Turning toilet paper into new roads – a circular economy masterclass

Rethinking what we consider waste could help water treatment plants unlock a range of new sustainable solutions for society – like using purified toilet paper to build greener roads.

Municipal sewage is not at the top of most authorities’ minds in terms of high-value raw materials, but that might change if more treatment plants started transforming wastewater into something of higher value – like sustainable construction materials.



“Sewage water contains a high amount of suspended solids and up to 70% of this material consists of cellulose fibres originating from the use of toilet paper,” said Professor Francesco Fatone a water cycle expert from the Polytechnic University of Marche in Italy. “The recovered cellulose can be reused in construction materials or for downstream blending with bioplastics.”



Some wastewater treatment plants (WWTPs) have the technology that safely treats this cellulose until it is safe to use, which allows the reclaimed material to then be processed into a new sustainable resource – one that Prof. Fatone says can also be used in road construction or for building things like benches, fences or decking.
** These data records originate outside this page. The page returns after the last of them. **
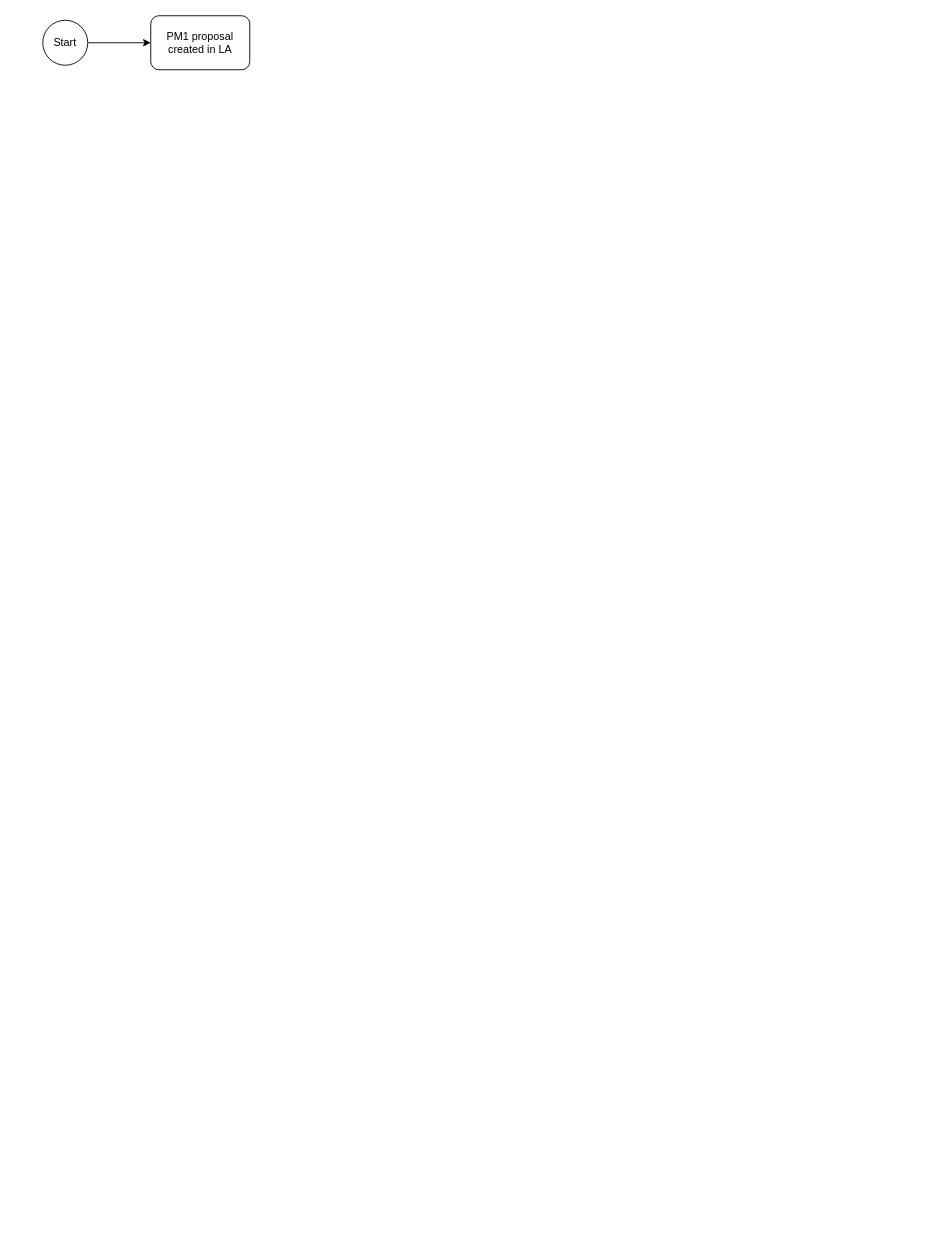
The draw.io diagram page "PruShield Projection" (10 of 11) of HS.drawio in Jefferzonlee/WorkFlow-BPR, before the edit. Source tidied: cells renumbered, new cells numbered last; positions are measured from the earlier drawing's top-left corner, leaving out a move shared by most shapes. Both pictures are drawn from the tidied source at 90%, with x=0, y=0 at pixel (42, 15).
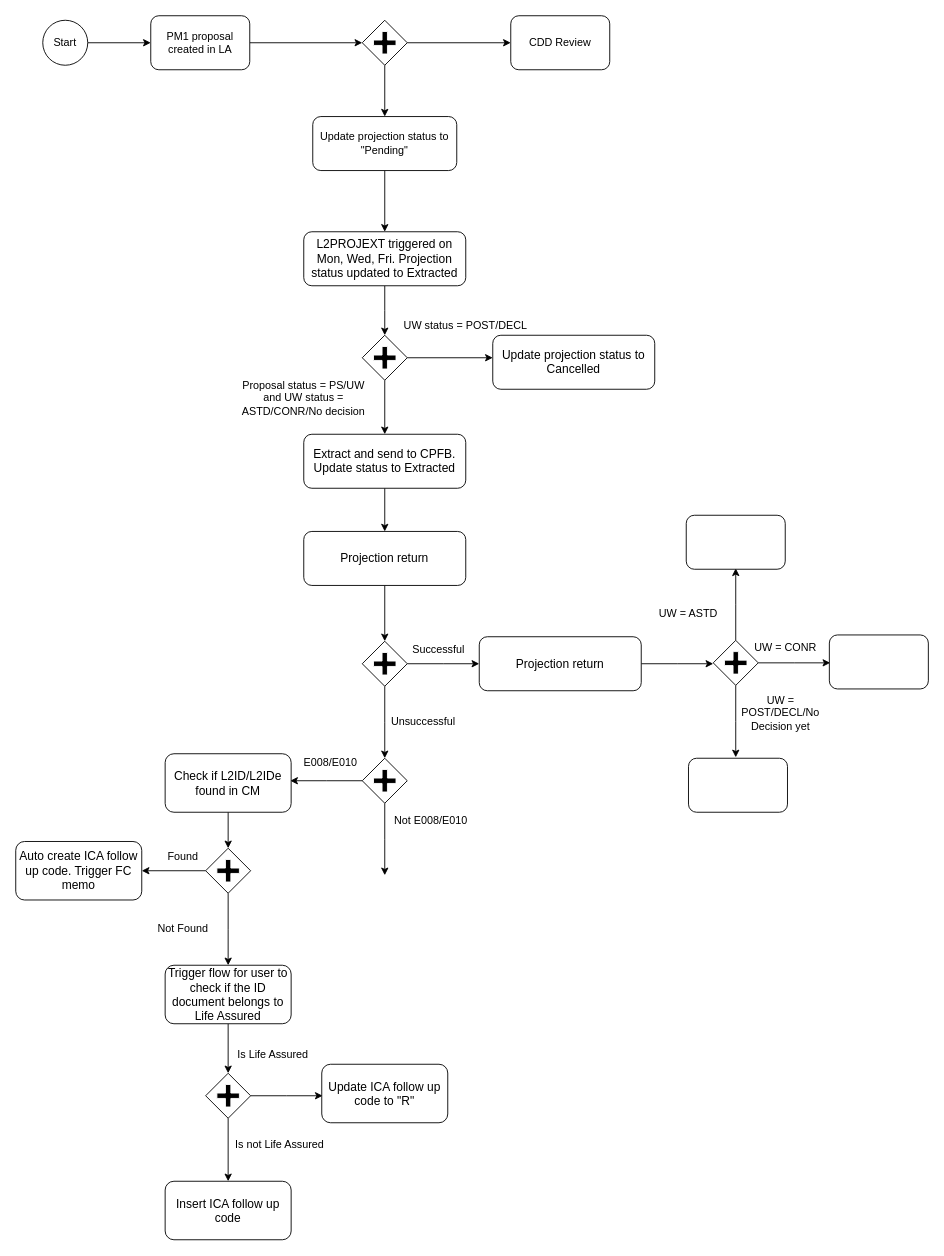
After the change.

Unchanged cells that the change refers to:
```xml
<mxCell id="4" value="PM1 proposal created in LA" style="rounded=1;whiteSpace=wrap;html=1;" parent="1" vertex="1">
  <mxGeometry x="120" width="110" height="60" as="geometry" />
</mxCell>
```

The edit, as a diff of the source:
```diff
@@
+    <mxCell id="5" style="edgeStyle=orthogonalEdgeStyle;rounded=0;jettySize=auto;html=1;entryX=0;entryY=0.5;entryDx=0;entryDy=0;" parent="1" edge="1" source="4" target="16">
+      <mxGeometry relative="1" as="geometry" />
+    </mxCell>
@@
+    <mxCell id="6" style="edgeStyle=orthogonalEdgeStyle;rounded=0;jettySize=auto;html=1;" parent="1" edge="1" source="7" target="9">
+      <mxGeometry relative="1" as="geometry" />
+    </mxCell>
+    <mxCell id="7" value="Update projection status to &quot;Pending&quot;" style="rounded=1;whiteSpace=wrap;html=1;" parent="1" vertex="1">
+      <mxGeometry x="300" y="112" width="160" height="60" as="geometry" />
+    </mxCell>
+    <mxCell id="8" style="edgeStyle=orthogonalEdgeStyle;rounded=0;jettySize=auto;html=1;" parent="1" edge="1" source="9">
+      <mxGeometry relative="1" as="geometry">
+        <mxPoint x="380" y="355" as="targetPoint" />
+      </mxGeometry>
+    </mxCell>
+    <mxCell id="9" value="&lt;span lang=&quot;EN-AU&quot; style=&quot;font-size: 10.0pt ; font-family: &amp;#34;arial&amp;#34; , sans-serif&quot;&gt;L2PROJEXT triggered on Mon, Wed, Fri. Projection status updated to Extracted&lt;/span&gt;" style="rounded=1;whiteSpace=wrap;html=1;" parent="1" vertex="1">
+      <mxGeometry x="290" y="240" width="180" height="60" as="geometry" />
+    </mxCell>
+    <mxCell id="10" style="edgeStyle=orthogonalEdgeStyle;rounded=0;jettySize=auto;html=1;" parent="1" edge="1" source="11" target="13">
+      <mxGeometry relative="1" as="geometry" />
+    </mxCell>
+    <mxCell id="11" value="&lt;span lang=&quot;EN-AU&quot; style=&quot;font-size: 10.0pt ; font-family: &amp;#34;arial&amp;#34; , sans-serif&quot;&gt;Extract and send to CPFB. Update status to Extracted&lt;/span&gt;" style="rounded=1;whiteSpace=wrap;html=1;" parent="1" vertex="1">
+      <mxGeometry x="290" y="465" width="180" height="60" as="geometry" />
+    </mxCell>
+    <mxCell id="12" style="edgeStyle=orthogonalEdgeStyle;rounded=0;jettySize=auto;html=1;entryX=0.5;entryY=0;entryDx=0;entryDy=0;" parent="1" edge="1" source="13" target="26">
+      <mxGeometry relative="1" as="geometry" />
+    </mxCell>
+    <mxCell id="13" value="&lt;span lang=&quot;EN-AU&quot; style=&quot;font-size: 10.0pt ; font-family: &amp;#34;arial&amp;#34; , sans-serif&quot;&gt;Projection return&lt;/span&gt;" style="rounded=1;whiteSpace=wrap;html=1;" parent="1" vertex="1">
+      <mxGeometry x="290" y="573" width="180" height="60" as="geometry" />
+    </mxCell>
+    <mxCell id="14" style="edgeStyle=orthogonalEdgeStyle;rounded=0;jettySize=auto;html=1;entryX=0;entryY=0.5;entryDx=0;entryDy=0;" parent="1" edge="1" source="16" target="17">
+      <mxGeometry relative="1" as="geometry" />
+    </mxCell>
+    <mxCell id="15" style="edgeStyle=orthogonalEdgeStyle;rounded=0;jettySize=auto;html=1;entryX=0.5;entryY=0;entryDx=0;entryDy=0;" parent="1" edge="1" source="16" target="7">
+      <mxGeometry relative="1" as="geometry" />
+    </mxCell>
+    <mxCell id="16" style="shape=mxgraph.bpmn.shape;html=1;verticalLabelPosition=bottom;labelBackgroundColor=#ffffff;verticalAlign=top;align=center;perimeter=rhombusPerimeter;background=gateway;outlineConnect=0;outline=none;symbol=parallelGw;" parent="1" vertex="1">
+      <mxGeometry x="355" y="5" width="50" height="50" as="geometry" />
+    </mxCell>
+    <mxCell id="17" value="CDD Review" style="rounded=1;whiteSpace=wrap;html=1;" parent="1" vertex="1">
+      <mxGeometry x="520" width="110" height="60" as="geometry" />
+    </mxCell>
+    <mxCell id="18" style="edgeStyle=orthogonalEdgeStyle;rounded=0;jettySize=auto;html=1;" parent="1" edge="1" source="20">
+      <mxGeometry relative="1" as="geometry">
+        <mxPoint x="500" y="380" as="targetPoint" />
+      </mxGeometry>
+    </mxCell>
+    <mxCell id="19" style="edgeStyle=orthogonalEdgeStyle;rounded=0;jettySize=auto;html=1;entryX=0.5;entryY=0;entryDx=0;entryDy=0;" parent="1" edge="1" source="20" target="11">
+      <mxGeometry relative="1" as="geometry" />
+    </mxCell>
+    <mxCell id="20" style="shape=mxgraph.bpmn.shape;html=1;verticalLabelPosition=bottom;labelBackgroundColor=#ffffff;verticalAlign=top;align=center;perimeter=rhombusPerimeter;background=gateway;outlineConnect=0;outline=none;symbol=parallelGw;" parent="1" vertex="1">
+      <mxGeometry x="355" y="355" width="50" height="50" as="geometry" />
+    </mxCell>
+    <mxCell id="21" value="Proposal status = PS/UW and UW status = ASTD/CONR/No decision" style="text;html=1;strokeColor=none;fillColor=none;align=center;verticalAlign=middle;whiteSpace=wrap;rounded=0;" parent="1" vertex="1">
+      <mxGeometry x="210" y="415" width="160" height="20" as="geometry" />
+    </mxCell>
+    <mxCell id="22" value="UW status = POST/DECL" style="text;html=1;strokeColor=none;fillColor=none;align=center;verticalAlign=middle;whiteSpace=wrap;rounded=0;" parent="1" vertex="1">
+      <mxGeometry x="390" y="335" width="160" height="20" as="geometry" />
+    </mxCell>
+    <mxCell id="23" value="&lt;span lang=&quot;EN-AU&quot; style=&quot;font-size: 10.0pt ; font-family: &amp;#34;arial&amp;#34; , sans-serif&quot;&gt;Update projection status to Cancelled&lt;/span&gt;" style="rounded=1;whiteSpace=wrap;html=1;" parent="1" vertex="1">
+      <mxGeometry x="500" y="355" width="180" height="60" as="geometry" />
+    </mxCell>
+    <mxCell id="24" style="edgeStyle=orthogonalEdgeStyle;rounded=0;jettySize=auto;html=1;" parent="1" edge="1" source="26">
+      <mxGeometry relative="1" as="geometry">
+        <mxPoint x="485" y="720" as="targetPoint" />
+      </mxGeometry>
+    </mxCell>
+    <mxCell id="25" style="edgeStyle=orthogonalEdgeStyle;rounded=0;jettySize=auto;html=1;" parent="1" edge="1" source="26">
+      <mxGeometry relative="1" as="geometry">
+        <mxPoint x="380" y="825" as="targetPoint" />
+      </mxGeometry>
+    </mxCell>
+    <mxCell id="26" style="shape=mxgraph.bpmn.shape;html=1;verticalLabelPosition=bottom;labelBackgroundColor=#ffffff;verticalAlign=top;align=center;perimeter=rhombusPerimeter;background=gateway;outlineConnect=0;outline=none;symbol=parallelGw;" parent="1" vertex="1">
+      <mxGeometry x="355" y="695" width="50" height="50" as="geometry" />
+    </mxCell>
+    <mxCell id="27" style="edgeStyle=orthogonalEdgeStyle;rounded=0;jettySize=auto;html=1;" parent="1" edge="1" source="28">
+      <mxGeometry relative="1" as="geometry">
+        <mxPoint x="745" y="720" as="targetPoint" />
+      </mxGeometry>
+    </mxCell>
+    <mxCell id="28" value="&lt;span lang=&quot;EN-AU&quot; style=&quot;font-size: 10.0pt ; font-family: &amp;#34;arial&amp;#34; , sans-serif&quot;&gt;Projection return&lt;/span&gt;" style="rounded=1;whiteSpace=wrap;html=1;" parent="1" vertex="1">
+      <mxGeometry x="485" y="690" width="180" height="60" as="geometry" />
+    </mxCell>
+    <mxCell id="29" value="Successful" style="text;html=1;strokeColor=none;fillColor=none;align=center;verticalAlign=middle;whiteSpace=wrap;rounded=0;" parent="1" vertex="1">
+      <mxGeometry x="420" y="695" width="40" height="20" as="geometry" />
+    </mxCell>
+    <mxCell id="30" value="Unsuccessful" style="text;html=1;strokeColor=none;fillColor=none;align=center;verticalAlign=middle;whiteSpace=wrap;rounded=0;" parent="1" vertex="1">
+      <mxGeometry x="403" y="775" width="40" height="20" as="geometry" />
+    </mxCell>
+    <mxCell id="31" style="edgeStyle=orthogonalEdgeStyle;rounded=0;jettySize=auto;html=1;" parent="1" edge="1" source="33">
+      <mxGeometry relative="1" as="geometry">
+        <mxPoint x="275" y="850" as="targetPoint" />
+      </mxGeometry>
+    </mxCell>
+    <mxCell id="32" style="edgeStyle=orthogonalEdgeStyle;rounded=0;jettySize=auto;html=1;" parent="1" edge="1" source="33">
+      <mxGeometry relative="1" as="geometry">
+        <mxPoint x="380" y="955" as="targetPoint" />
+      </mxGeometry>
+    </mxCell>
+    <mxCell id="33" style="shape=mxgraph.bpmn.shape;html=1;verticalLabelPosition=bottom;labelBackgroundColor=#ffffff;verticalAlign=top;align=center;perimeter=rhombusPerimeter;background=gateway;outlineConnect=0;outline=none;symbol=parallelGw;" parent="1" vertex="1">
+      <mxGeometry x="355" y="825" width="50" height="50" as="geometry" />
+    </mxCell>
+    <mxCell id="34" style="edgeStyle=orthogonalEdgeStyle;rounded=0;jettySize=auto;html=1;" parent="1" edge="1" source="37">
+      <mxGeometry relative="1" as="geometry">
+        <mxPoint x="770" y="614" as="targetPoint" />
+      </mxGeometry>
+    </mxCell>
+    <mxCell id="35" style="edgeStyle=orthogonalEdgeStyle;rounded=0;jettySize=auto;html=1;" parent="1" edge="1" source="37">
+      <mxGeometry relative="1" as="geometry">
+        <mxPoint x="875" y="719" as="targetPoint" />
+      </mxGeometry>
+    </mxCell>
+    <mxCell id="36" style="edgeStyle=orthogonalEdgeStyle;rounded=0;jettySize=auto;html=1;" parent="1" edge="1" source="37">
+      <mxGeometry relative="1" as="geometry">
+        <mxPoint x="770" y="824" as="targetPoint" />
+      </mxGeometry>
+    </mxCell>
+    <mxCell id="37" style="shape=mxgraph.bpmn.shape;html=1;verticalLabelPosition=bottom;labelBackgroundColor=#ffffff;verticalAlign=top;align=center;perimeter=rhombusPerimeter;background=gateway;outlineConnect=0;outline=none;symbol=parallelGw;" parent="1" vertex="1">
+      <mxGeometry x="745" y="694" width="50" height="50" as="geometry" />
+    </mxCell>
+    <mxCell id="38" style="rounded=1;whiteSpace=wrap;html=1;" parent="1" vertex="1">
+      <mxGeometry x="715" y="555" width="110" height="60" as="geometry" />
+    </mxCell>
+    <mxCell id="39" value="UW = ASTD" style="text;html=1;strokeColor=none;fillColor=none;align=center;verticalAlign=middle;whiteSpace=wrap;rounded=0;" parent="1" vertex="1">
+      <mxGeometry x="680" y="655" width="75" height="20" as="geometry" />
+    </mxCell>
+    <mxCell id="40" style="rounded=1;whiteSpace=wrap;html=1;" parent="1" vertex="1">
+      <mxGeometry x="874" y="688" width="110" height="60" as="geometry" />
+    </mxCell>
+    <mxCell id="41" value="UW = CONR" style="text;html=1;strokeColor=none;fillColor=none;align=center;verticalAlign=middle;whiteSpace=wrap;rounded=0;" parent="1" vertex="1">
+      <mxGeometry x="787.5" y="692" width="75" height="20" as="geometry" />
+    </mxCell>
+    <mxCell id="42" style="rounded=1;whiteSpace=wrap;html=1;" parent="1" vertex="1">
+      <mxGeometry x="717.5" y="825" width="110" height="60" as="geometry" />
+    </mxCell>
+    <mxCell id="43" value="UW = POST/DECL/No Decision yet" style="text;html=1;strokeColor=none;fillColor=none;align=center;verticalAlign=middle;whiteSpace=wrap;rounded=0;" parent="1" vertex="1">
+      <mxGeometry x="780" y="765" width="80" height="20" as="geometry" />
+    </mxCell>
+    <mxCell id="44" style="edgeStyle=orthogonalEdgeStyle;rounded=0;jettySize=auto;html=1;" parent="1" edge="1" source="45" target="50">
+      <mxGeometry relative="1" as="geometry" />
+    </mxCell>
+    <mxCell id="45" value="&lt;span lang=&quot;EN-AU&quot; style=&quot;font-size: 10.0pt ; font-family: &amp;#34;arial&amp;#34; , sans-serif&quot;&gt;Check if L2ID/L2IDe found in CM&lt;/span&gt;" style="rounded=1;whiteSpace=wrap;html=1;" parent="1" vertex="1">
+      <mxGeometry x="136" y="820" width="140" height="65" as="geometry" />
+    </mxCell>
+    <mxCell id="46" value="E008/E010" style="text;html=1;strokeColor=none;fillColor=none;align=center;verticalAlign=middle;whiteSpace=wrap;rounded=0;" parent="1" vertex="1">
+      <mxGeometry x="280" y="820" width="80" height="20" as="geometry" />
+    </mxCell>
+    <mxCell id="47" value="Not E008/E010" style="text;html=1;strokeColor=none;fillColor=none;align=center;verticalAlign=middle;whiteSpace=wrap;rounded=0;" parent="1" vertex="1">
+      <mxGeometry x="383" y="885" width="97" height="20" as="geometry" />
+    </mxCell>
+    <mxCell id="48" style="edgeStyle=orthogonalEdgeStyle;rounded=0;jettySize=auto;html=1;" parent="1" edge="1" source="50" target="51">
+      <mxGeometry relative="1" as="geometry" />
+    </mxCell>
+    <mxCell id="49" style="edgeStyle=orthogonalEdgeStyle;rounded=0;jettySize=auto;html=1;" parent="1" edge="1" source="50">
+      <mxGeometry relative="1" as="geometry">
+        <mxPoint x="206" y="1055" as="targetPoint" />
+      </mxGeometry>
+    </mxCell>
+    <mxCell id="50" style="shape=mxgraph.bpmn.shape;html=1;verticalLabelPosition=bottom;labelBackgroundColor=#ffffff;verticalAlign=top;align=center;perimeter=rhombusPerimeter;background=gateway;outlineConnect=0;outline=none;symbol=parallelGw;" parent="1" vertex="1">
+      <mxGeometry x="181" y="925" width="50" height="50" as="geometry" />
+    </mxCell>
+    <mxCell id="51" value="&lt;span lang=&quot;EN-AU&quot; style=&quot;font-size: 10.0pt ; font-family: &amp;#34;arial&amp;#34; , sans-serif&quot;&gt;Auto create ICA follow up code. Trigger FC memo&lt;/span&gt;" style="rounded=1;whiteSpace=wrap;html=1;" parent="1" vertex="1">
+      <mxGeometry x="-30" y="917.5" width="140" height="65" as="geometry" />
+    </mxCell>
+    <mxCell id="52" style="edgeStyle=orthogonalEdgeStyle;rounded=0;jettySize=auto;html=1;" parent="1" edge="1" source="53" target="58">
+      <mxGeometry relative="1" as="geometry" />
+    </mxCell>
+    <mxCell id="53" value="&lt;span lang=&quot;EN-AU&quot; style=&quot;font-size: 10.0pt ; font-family: &amp;#34;arial&amp;#34; , sans-serif&quot;&gt;Trigger flow for user to check if the ID document belongs to Life Assured&lt;/span&gt;" style="rounded=1;whiteSpace=wrap;html=1;" parent="1" vertex="1">
+      <mxGeometry x="136" y="1055" width="140" height="65" as="geometry" />
+    </mxCell>
+    <mxCell id="54" value="Found" style="text;html=1;strokeColor=none;fillColor=none;align=center;verticalAlign=middle;whiteSpace=wrap;rounded=0;" parent="1" vertex="1">
+      <mxGeometry x="136" y="925" width="40" height="20" as="geometry" />
+    </mxCell>
+    <mxCell id="55" value="Not Found" style="text;html=1;strokeColor=none;fillColor=none;align=center;verticalAlign=middle;whiteSpace=wrap;rounded=0;" parent="1" vertex="1">
+      <mxGeometry x="116" y="1005" width="80" height="20" as="geometry" />
+    </mxCell>
+    <mxCell id="56" style="edgeStyle=orthogonalEdgeStyle;rounded=0;jettySize=auto;html=1;" parent="1" edge="1" source="58" target="61">
+      <mxGeometry relative="1" as="geometry" />
+    </mxCell>
+    <mxCell id="57" style="edgeStyle=orthogonalEdgeStyle;rounded=0;jettySize=auto;html=1;" parent="1" edge="1" source="58">
+      <mxGeometry relative="1" as="geometry">
+        <mxPoint x="311" y="1200" as="targetPoint" />
+      </mxGeometry>
+    </mxCell>
+    <mxCell id="58" style="shape=mxgraph.bpmn.shape;html=1;verticalLabelPosition=bottom;labelBackgroundColor=#ffffff;verticalAlign=top;align=center;perimeter=rhombusPerimeter;background=gateway;outlineConnect=0;outline=none;symbol=parallelGw;" parent="1" vertex="1">
+      <mxGeometry x="181" y="1175" width="50" height="50" as="geometry" />
+    </mxCell>
+    <mxCell id="59" value="Is Life Assured" style="text;html=1;strokeColor=none;fillColor=none;align=center;verticalAlign=middle;whiteSpace=wrap;rounded=0;" parent="1" vertex="1">
+      <mxGeometry x="206" y="1145" width="100" height="20" as="geometry" />
+    </mxCell>
+    <mxCell id="60" value="Is not Life Assured" style="text;html=1;strokeColor=none;fillColor=none;align=center;verticalAlign=middle;whiteSpace=wrap;rounded=0;" parent="1" vertex="1">
+      <mxGeometry x="206" y="1245" width="115" height="20" as="geometry" />
+    </mxCell>
+    <mxCell id="61" value="&lt;font face=&quot;arial, sans-serif&quot;&gt;&lt;span style=&quot;font-size: 13.3333px&quot;&gt;Insert ICA follow up code&lt;/span&gt;&lt;/font&gt;" style="rounded=1;whiteSpace=wrap;html=1;" parent="1" vertex="1">
+      <mxGeometry x="136" y="1295" width="140" height="65" as="geometry" />
+    </mxCell>
+    <mxCell id="62" value="&lt;span lang=&quot;EN-AU&quot; style=&quot;font-size: 10.0pt ; font-family: &amp;#34;arial&amp;#34; , sans-serif&quot;&gt;Update ICA follow up code to &quot;R&quot;&lt;/span&gt;" style="rounded=1;whiteSpace=wrap;html=1;" parent="1" vertex="1">
+      <mxGeometry x="310" y="1165" width="140" height="65" as="geometry" />
+    </mxCell>
```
And cellulose from toilet paper is just one of the available materials that can be reclaimed from wastewater. WWTPs can generate everything from biogas to biochemicals and biobased fertilisers; the problem is that not all WWTPs are utilising a circular approach.

“WWTPs are currently the last step of a linear water system,” said Prof. Fatone. “If we want to introduce the concept of circularity in the water management process, we must intervene in the WWTPs and transform them in Water Resource Recovery Facilities (WRRFs).”

Francesco Fatone

But upgrading existing WWTPs to WRRFs requires money and that can depend on authorities to rethink how water flows through society.

Prof. Fatone is the coordinator of SMART-Plant project, which has demonstrated different WRRF technologies across Europe, including all the solutions mentioned above, to showcase the untapped potential of reclaimed materials. They have also used their results to advise policy makers on how to best scale up the circular economy of water.

“The technologies are ready,” said Prof. Fatone. “The main barriers are legislative.”

Reclaimed wastewater materials often encounter strict regulations when trying to enter the market. They can get grouped as conventional waste and must therefore meet complicated criteria to be allowed to compete with linear products, which can translate into extra costs for businesses and prevent some sustainable alternatives from becoming profitable.

SMART-Plant researchers hope their demonstration sites will convince policymakers across Europe to harmonise wastewater rules for a circular economy, which could reduce costs and carbon footprints, while allowing a range of new sustainable materials to overcome regulatory barriers and flow onto the market.

“Recovered resources materials, such as cellulose, are ready to be safely reused and commercialised,” said Prof. Fatone, adding that decision makers’ interest is growing because they have begun to realise that “each recovered resource has its own value.”